St. Louis Gave Up on the Admiral Years Ago

The Admiral riverboat (photo from KWMU)

I read with a bit of sadness this weekend the stl today story telling that the Admiral will soon be on its way to the scrap yard where it will be unceremoniously sliced to pieces with cutting torches. But then I thought about it and realized that St. Louisans haven't cared about the Admiral, or the riverfront in general for that matter, for decades. After the almost 40 year stretch of river cruises ended in 1979, the boat was in limbo until 1987 when Six Flags tried to reopen it as an entertainment center which failed miserably. In 1994 the boat was converted to gambling casino. By then, there was almost nothing left on the interior of the boat to tell you that it was once a great art deco cruising vessel. For the next 16 years people came to the not to see the river or admire the Admiral's streamlined stainless steel architecture (which was largely hidden by the goofy light blue mooring structure, but to play the slots or try their luck at the black jack table.

Admiral Cruise
An early cruise aboard the Admiral. Photo from a Post-Dispatch gallery

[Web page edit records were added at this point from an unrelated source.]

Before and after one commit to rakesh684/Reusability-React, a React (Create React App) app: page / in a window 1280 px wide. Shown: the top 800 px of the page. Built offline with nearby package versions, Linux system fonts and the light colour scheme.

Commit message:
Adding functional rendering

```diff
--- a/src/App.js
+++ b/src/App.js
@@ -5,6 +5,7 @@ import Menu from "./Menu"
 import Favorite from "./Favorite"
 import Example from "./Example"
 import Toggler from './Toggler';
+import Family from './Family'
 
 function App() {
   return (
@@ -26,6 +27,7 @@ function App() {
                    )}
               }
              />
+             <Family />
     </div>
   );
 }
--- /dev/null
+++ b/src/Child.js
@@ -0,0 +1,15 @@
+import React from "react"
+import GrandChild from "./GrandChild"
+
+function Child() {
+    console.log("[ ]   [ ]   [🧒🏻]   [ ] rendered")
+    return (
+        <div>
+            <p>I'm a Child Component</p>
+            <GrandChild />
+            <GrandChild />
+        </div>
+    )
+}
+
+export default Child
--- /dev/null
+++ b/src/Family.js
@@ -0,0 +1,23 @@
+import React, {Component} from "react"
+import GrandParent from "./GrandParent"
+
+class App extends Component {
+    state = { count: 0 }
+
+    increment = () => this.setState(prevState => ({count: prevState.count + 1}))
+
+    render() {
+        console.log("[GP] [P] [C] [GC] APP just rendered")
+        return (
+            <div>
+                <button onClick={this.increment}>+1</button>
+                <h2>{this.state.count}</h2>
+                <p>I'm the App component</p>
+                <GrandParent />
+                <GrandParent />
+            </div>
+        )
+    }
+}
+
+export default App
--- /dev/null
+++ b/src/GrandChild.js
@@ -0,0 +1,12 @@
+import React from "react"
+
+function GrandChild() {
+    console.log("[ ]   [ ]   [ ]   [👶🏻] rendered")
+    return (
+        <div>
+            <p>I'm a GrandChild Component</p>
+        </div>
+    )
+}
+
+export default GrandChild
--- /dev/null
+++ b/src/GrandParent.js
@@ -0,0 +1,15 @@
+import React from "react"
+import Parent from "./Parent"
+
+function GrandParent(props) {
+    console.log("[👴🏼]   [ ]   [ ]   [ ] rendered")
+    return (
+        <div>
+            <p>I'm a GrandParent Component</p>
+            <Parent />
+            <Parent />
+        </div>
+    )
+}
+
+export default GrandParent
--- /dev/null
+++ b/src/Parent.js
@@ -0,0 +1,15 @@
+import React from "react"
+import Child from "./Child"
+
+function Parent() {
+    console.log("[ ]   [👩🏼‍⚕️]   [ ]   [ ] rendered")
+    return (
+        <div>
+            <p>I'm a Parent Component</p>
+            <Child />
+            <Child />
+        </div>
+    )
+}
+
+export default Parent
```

After Pinnacle closed the boat last year, there was plenty of opportunity for someone to buy the Admiral and come up with a creative re-use for it. It was even on ebay for a while! But no one came through for the shiny symbol of years past. To my grandparents and somewhat my parents generation, the Admiral was one of THE places to go for fun, as was Gaslight Square. Like Gaslight Square though the luster of the Admiral faded and like Gaslight Square, most of the later generations including ours were oblivious to the to the former shining stainless steel star of the riverfront and ambivalent about the vessel's ultimate fate.

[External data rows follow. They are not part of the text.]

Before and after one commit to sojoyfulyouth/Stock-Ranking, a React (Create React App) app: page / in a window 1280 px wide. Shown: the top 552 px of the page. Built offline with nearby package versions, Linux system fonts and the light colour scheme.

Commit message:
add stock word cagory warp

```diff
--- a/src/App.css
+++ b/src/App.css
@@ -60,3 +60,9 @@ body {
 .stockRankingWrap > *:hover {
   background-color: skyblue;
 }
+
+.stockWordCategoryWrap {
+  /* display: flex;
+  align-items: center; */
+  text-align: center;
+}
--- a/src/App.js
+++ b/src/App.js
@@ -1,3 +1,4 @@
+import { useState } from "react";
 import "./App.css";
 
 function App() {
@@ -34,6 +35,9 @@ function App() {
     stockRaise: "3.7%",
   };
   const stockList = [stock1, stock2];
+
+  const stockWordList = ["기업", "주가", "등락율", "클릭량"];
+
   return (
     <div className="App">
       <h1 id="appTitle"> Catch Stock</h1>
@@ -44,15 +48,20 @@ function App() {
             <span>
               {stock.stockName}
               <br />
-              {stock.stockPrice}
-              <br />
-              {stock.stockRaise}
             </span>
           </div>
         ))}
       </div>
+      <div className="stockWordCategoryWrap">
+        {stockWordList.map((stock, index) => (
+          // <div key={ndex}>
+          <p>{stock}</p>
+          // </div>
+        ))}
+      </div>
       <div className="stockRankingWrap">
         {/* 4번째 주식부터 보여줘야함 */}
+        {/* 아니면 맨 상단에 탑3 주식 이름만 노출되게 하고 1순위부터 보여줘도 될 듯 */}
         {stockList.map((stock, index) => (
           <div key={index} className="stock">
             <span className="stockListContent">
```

The story of its demise is listed in stl today's "most read stories" column, but I'd be interested to see the average age of the readers. I went to the fixture sale a few months ago and it seemed there were only a few like me who simply came to see the Admiral, most were milling around trying to get a bargain on crappy furnishings and equipment. St. Louis had its chance to see the Admiral carry on to some new life for future generations to enjoy, but instead it let that chance simply float away down the river.


Robert Powers said...

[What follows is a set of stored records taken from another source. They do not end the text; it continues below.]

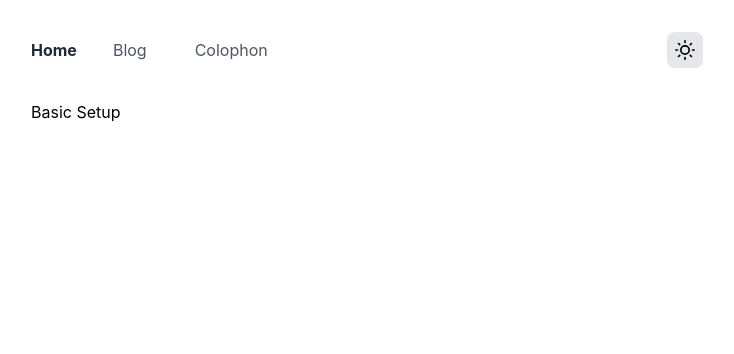
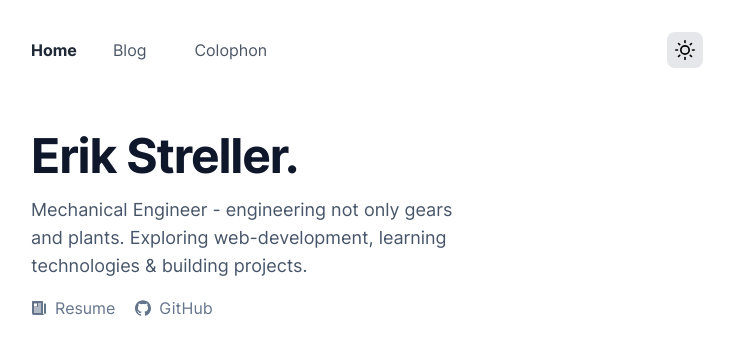
Before and after one commit to erikstreller/erikstreller.com, a Next.js app: page / in a window 1280 px wide. Shown: the top 354 px of the page, without its empty margins (273-1007 px from the left). Built offline with nearby package versions, Linux system fonts and the light colour scheme.

Commit message:
feat: add hero section

```diff
--- /dev/null
+++ b/components/Hero.tsx
@@ -0,0 +1,36 @@
+import clsx from 'clsx'
+import { IoNewspaperSharp } from 'react-icons/io5'
+import { SiGithub } from 'react-icons/si'
+
+export default function Hero() {
+  return (
+    <div>
+      <h1 className='mb-4 text-3xl font-bold tracking-tight text-slate-900 dark:text-light md:text-5xl'>
+        Erik Streller.
+      </h1>
+      <p className='mb-4 max-w-md text-slate-600 dark:text-gray-500 md:text-lg'>
+        Mechanical Engineer - engineering not only gears and plants. Exploring
+        web-development, learning technologies {'&'} building projects.
+      </p>
+      <div className='flex space-x-5 text-sm md:text-base'>
+        {links.map((link, id) => (
+          <a
+            key={id}
+            className={clsx(
+              'flex items-center space-x-2',
+              'text-slate-500 hover:text-black dark:text-gray-400 dark:hover:text-light'
+            )}
+          >
+            {link.icon}
+            <span>{link.name}</span>
+          </a>
+        ))}
+      </div>
+    </div>
+  )
+}
+
+const links = [
+  { icon: <IoNewspaperSharp />, name: 'Resume' },
+  { icon: <SiGithub />, name: 'GitHub' }
+]
--- a/components/PageContainer.tsx
+++ b/components/PageContainer.tsx
@@ -55,7 +55,7 @@ export default function PageContainer(
         <link rel='icon' href='/favicon.ico' />
       </Head>
       <div className='layout'>
-        <nav className='flex items-center justify-between py-8'>
+        <nav className='flex items-center justify-between py-8 md:pb-16'>
           <div className='space-x-6'>
             <NavItem href='/' text='Home' />
             <NavItem href='/blog' text='Blog' />
--- a/pages/index.tsx
+++ b/pages/index.tsx
@@ -1,8 +1,13 @@
+import Hero from '@/components/Hero'
 import PageContainer from '@/components/PageContainer'
 import type { NextPage } from 'next'
 
 const Home: NextPage = () => {
-  return <PageContainer>Basic Setup</PageContainer>
+  return (
+    <PageContainer>
+      <Hero />
+    </PageContainer>
+  )
 }
 
 export default Home
```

Thank you for posting this. I haven't had the heart to post anything myself... or maybe I just can't believe this is actually happening. What a catastrophe.

Amy in StL said...

My mom tells a story about going on a date aboard the Admiral and discovering when she got there that her new dress almost exactly matched the wallpaper behind her.

I think part of the problem was finding someplace for someone to put the Admiral. I honestly thought it would eventually end up by Concreteland in North City.

Anonymous said...

I went to Horace Mann Elementary School from 1965-1973 (K-8), later graduating from Roosevelt High School in 1977, and took dance lessons all those years just across the street (from Mann) at Miss Hadley's Dance Studio. Our dance recitals in those later years were on The Admiral, which was such a wonder-filled experience - it was magical.

I grew up in a real community and have fond memories of such a wonderful, steadfast, architecturally rich and true immigrant city. Reading of the lack of appreciation and respect for the history of St. Louis buildings and communities saddens me, and current and future generations are truly missing out. Keep fighting to keep the foundations and keep telling their stories - our stories.

Anonymous said...

We were talking about the admiral at work and telling stories about the times we used to go on her. It was glamorous. People wanted to look nice and enjoy themselves. I danced on the admiral with a dance troop in the afternoon's. My biggest memory of how impressed I was as a child was the bathrooms. It was like in the movies. Down stairs there were all different machines for kids to play. Something for everyone. Sorry the young people won't be able to have the wonderful memories.